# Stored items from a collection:
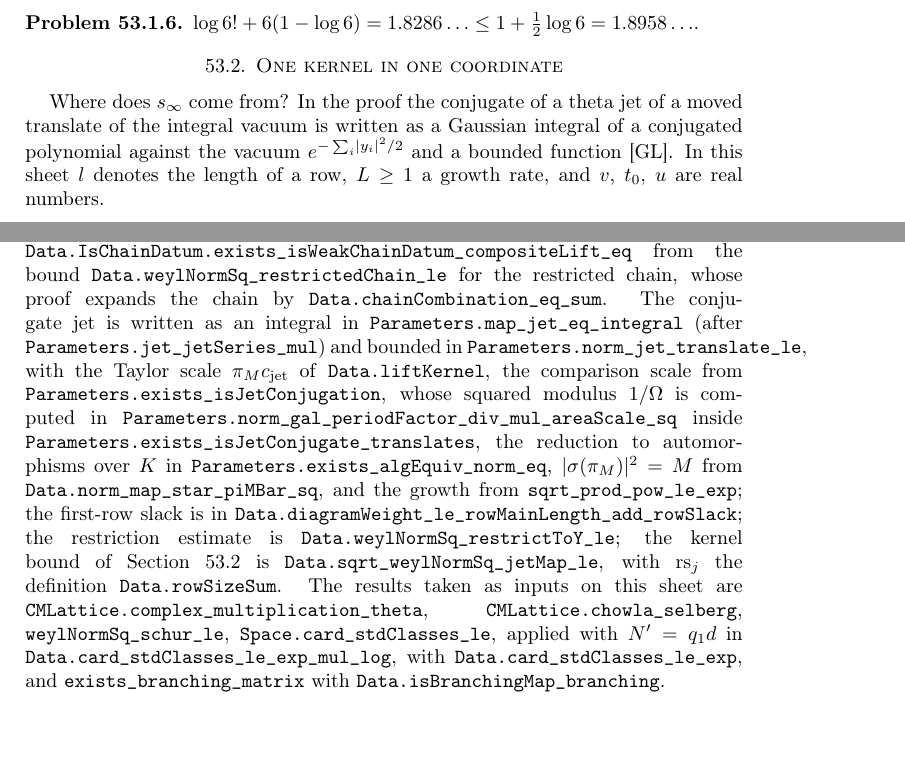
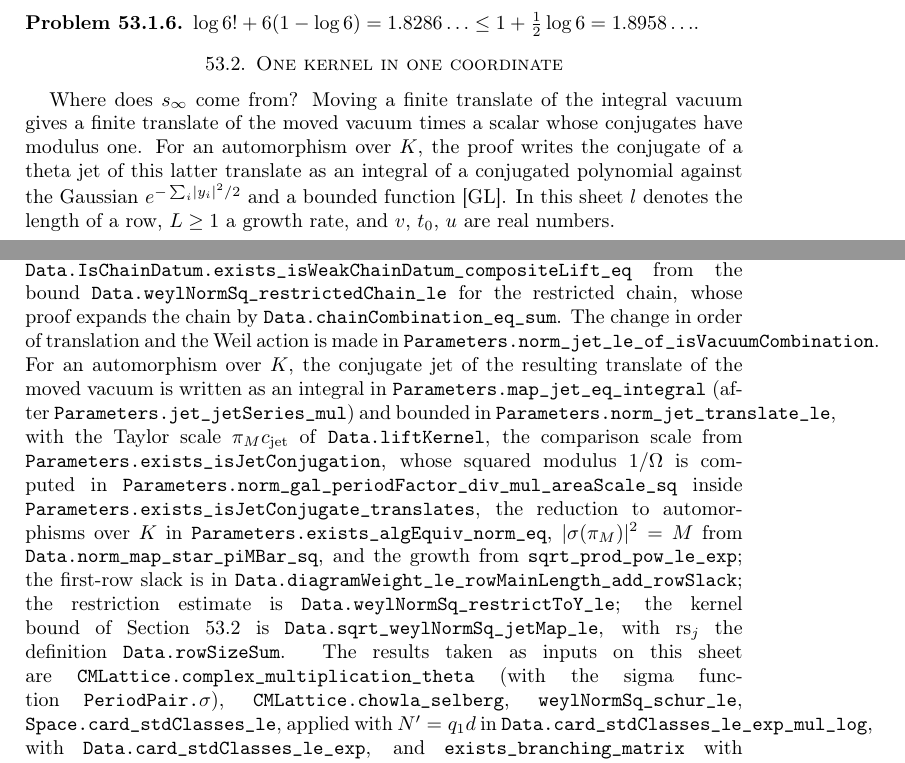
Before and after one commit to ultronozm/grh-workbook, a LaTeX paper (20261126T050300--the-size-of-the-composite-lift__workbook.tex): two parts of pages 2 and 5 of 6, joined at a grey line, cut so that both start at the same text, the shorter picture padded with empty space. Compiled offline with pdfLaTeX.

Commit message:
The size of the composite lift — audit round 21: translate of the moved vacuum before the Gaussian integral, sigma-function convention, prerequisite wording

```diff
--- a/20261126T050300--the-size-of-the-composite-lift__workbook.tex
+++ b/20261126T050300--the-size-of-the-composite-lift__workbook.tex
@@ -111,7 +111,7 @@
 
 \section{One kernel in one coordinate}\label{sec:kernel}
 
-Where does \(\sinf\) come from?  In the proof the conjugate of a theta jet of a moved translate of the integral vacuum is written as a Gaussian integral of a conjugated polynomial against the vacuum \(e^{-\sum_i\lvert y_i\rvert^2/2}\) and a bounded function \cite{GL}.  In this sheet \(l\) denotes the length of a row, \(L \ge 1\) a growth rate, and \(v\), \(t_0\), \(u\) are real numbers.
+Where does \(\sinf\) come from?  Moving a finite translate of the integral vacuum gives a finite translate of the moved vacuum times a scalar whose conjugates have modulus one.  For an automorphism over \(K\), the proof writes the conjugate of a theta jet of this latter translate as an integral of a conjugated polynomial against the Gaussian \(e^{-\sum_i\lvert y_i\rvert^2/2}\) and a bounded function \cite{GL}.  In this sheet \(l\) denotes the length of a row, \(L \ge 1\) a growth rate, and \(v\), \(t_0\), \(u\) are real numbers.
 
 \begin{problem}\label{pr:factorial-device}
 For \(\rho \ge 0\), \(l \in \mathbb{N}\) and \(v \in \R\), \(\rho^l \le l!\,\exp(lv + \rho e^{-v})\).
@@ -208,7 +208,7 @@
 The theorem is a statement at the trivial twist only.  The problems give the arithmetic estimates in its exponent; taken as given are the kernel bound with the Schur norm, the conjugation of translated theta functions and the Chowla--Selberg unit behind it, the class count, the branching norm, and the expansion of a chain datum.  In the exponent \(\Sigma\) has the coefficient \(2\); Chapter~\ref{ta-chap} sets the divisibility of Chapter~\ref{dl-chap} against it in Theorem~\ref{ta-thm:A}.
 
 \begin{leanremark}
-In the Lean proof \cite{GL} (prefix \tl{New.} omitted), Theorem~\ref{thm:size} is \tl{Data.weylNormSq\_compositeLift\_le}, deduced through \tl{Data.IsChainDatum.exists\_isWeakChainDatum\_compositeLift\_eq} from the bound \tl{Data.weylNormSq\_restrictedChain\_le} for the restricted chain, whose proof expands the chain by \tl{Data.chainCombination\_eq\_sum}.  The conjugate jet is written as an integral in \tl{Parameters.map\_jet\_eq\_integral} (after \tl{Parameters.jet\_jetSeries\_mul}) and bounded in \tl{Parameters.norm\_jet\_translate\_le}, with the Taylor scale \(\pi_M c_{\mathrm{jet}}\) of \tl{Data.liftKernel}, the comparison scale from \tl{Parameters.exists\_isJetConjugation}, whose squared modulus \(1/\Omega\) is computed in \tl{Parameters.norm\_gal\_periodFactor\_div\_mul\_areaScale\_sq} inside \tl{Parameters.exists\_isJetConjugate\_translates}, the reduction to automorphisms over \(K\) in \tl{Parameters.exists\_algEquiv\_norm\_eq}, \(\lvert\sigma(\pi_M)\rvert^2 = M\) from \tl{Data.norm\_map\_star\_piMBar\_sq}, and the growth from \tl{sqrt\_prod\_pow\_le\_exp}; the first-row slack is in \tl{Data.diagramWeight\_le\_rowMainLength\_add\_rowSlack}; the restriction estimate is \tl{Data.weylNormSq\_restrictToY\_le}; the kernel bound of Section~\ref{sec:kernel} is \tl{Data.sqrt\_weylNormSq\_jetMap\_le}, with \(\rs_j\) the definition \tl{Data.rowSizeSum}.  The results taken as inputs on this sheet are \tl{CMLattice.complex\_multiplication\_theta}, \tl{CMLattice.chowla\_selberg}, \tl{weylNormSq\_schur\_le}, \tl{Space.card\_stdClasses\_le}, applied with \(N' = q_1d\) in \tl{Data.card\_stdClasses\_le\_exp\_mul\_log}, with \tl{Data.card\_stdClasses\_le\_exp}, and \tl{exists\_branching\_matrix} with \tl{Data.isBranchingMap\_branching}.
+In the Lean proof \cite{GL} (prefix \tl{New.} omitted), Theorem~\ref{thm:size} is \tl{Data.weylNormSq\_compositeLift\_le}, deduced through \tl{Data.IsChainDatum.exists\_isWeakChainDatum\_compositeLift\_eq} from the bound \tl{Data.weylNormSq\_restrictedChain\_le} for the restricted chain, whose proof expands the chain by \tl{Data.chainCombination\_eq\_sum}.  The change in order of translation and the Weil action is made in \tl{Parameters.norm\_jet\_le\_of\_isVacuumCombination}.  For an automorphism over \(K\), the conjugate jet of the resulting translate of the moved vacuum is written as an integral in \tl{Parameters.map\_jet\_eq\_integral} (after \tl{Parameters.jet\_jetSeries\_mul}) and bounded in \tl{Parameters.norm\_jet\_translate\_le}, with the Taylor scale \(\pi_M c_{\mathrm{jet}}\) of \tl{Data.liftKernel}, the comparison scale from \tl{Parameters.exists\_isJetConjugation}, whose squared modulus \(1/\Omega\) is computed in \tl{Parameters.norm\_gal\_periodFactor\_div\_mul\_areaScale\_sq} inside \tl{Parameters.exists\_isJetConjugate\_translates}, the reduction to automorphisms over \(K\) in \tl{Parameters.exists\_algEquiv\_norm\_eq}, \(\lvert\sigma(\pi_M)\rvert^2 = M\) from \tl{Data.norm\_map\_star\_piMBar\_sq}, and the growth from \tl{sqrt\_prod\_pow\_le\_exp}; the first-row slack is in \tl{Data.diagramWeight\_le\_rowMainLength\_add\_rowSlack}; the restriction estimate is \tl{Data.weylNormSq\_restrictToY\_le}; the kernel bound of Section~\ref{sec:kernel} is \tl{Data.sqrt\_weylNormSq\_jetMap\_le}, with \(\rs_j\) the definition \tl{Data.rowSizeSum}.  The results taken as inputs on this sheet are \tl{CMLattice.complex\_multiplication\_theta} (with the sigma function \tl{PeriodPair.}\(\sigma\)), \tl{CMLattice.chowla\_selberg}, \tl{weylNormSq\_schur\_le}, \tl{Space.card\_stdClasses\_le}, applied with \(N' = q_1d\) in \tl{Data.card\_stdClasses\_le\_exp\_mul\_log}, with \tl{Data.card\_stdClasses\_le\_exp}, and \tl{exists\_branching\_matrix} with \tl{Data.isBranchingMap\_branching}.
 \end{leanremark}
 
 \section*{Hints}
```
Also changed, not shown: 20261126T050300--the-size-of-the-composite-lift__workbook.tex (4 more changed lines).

...

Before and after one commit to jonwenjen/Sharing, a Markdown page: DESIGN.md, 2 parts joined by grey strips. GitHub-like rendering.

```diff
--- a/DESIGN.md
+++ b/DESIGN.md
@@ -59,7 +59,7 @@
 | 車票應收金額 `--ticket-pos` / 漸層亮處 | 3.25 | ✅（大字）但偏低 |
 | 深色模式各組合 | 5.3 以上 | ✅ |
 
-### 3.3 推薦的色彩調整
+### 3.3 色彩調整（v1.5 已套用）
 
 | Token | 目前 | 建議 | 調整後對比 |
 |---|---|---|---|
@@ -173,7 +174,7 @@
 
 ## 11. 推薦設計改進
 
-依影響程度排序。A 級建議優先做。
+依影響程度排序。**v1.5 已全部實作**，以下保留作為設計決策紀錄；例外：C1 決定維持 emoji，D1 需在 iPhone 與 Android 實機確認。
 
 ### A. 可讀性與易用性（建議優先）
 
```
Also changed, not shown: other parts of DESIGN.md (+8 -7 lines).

# What the task asks:
In the entries above, copy each line that contains the string "polynomial".

# Answer to this exercise:
-Where does \(\sinf\) come from?  In the proof the conjugate of a theta jet of a moved translate of the integral vacuum is written as a Gaussian integral of a conjugated polynomial against the vacuum \(e^{-\sum_i\lvert y_i\rvert^2/2}\) and a bounded function \cite{GL}.  In this sheet \(l\) denotes the length of a row, \(L \ge 1\) a growth rate, and \(v\), \(t_0\), \(u\) are real numbers.
+Where does \(\sinf\) come from?  Moving a finite translate of the integral vacuum gives a finite translate of the moved vacuum times a scalar whose conjugates have modulus one.  For an automorphism over \(K\), the proof writes the conjugate of a theta jet of this latter translate as an integral of a conjugated polynomial against the Gaussian \(e^{-\sum_i\lvert y_i\rvert^2/2}\) and a bounded function \cite{GL}.  In this sheet \(l\) denotes the length of a row, \(L \ge 1\) a growth rate, and \(v\), \(t_0\), \(u\) are real numbers.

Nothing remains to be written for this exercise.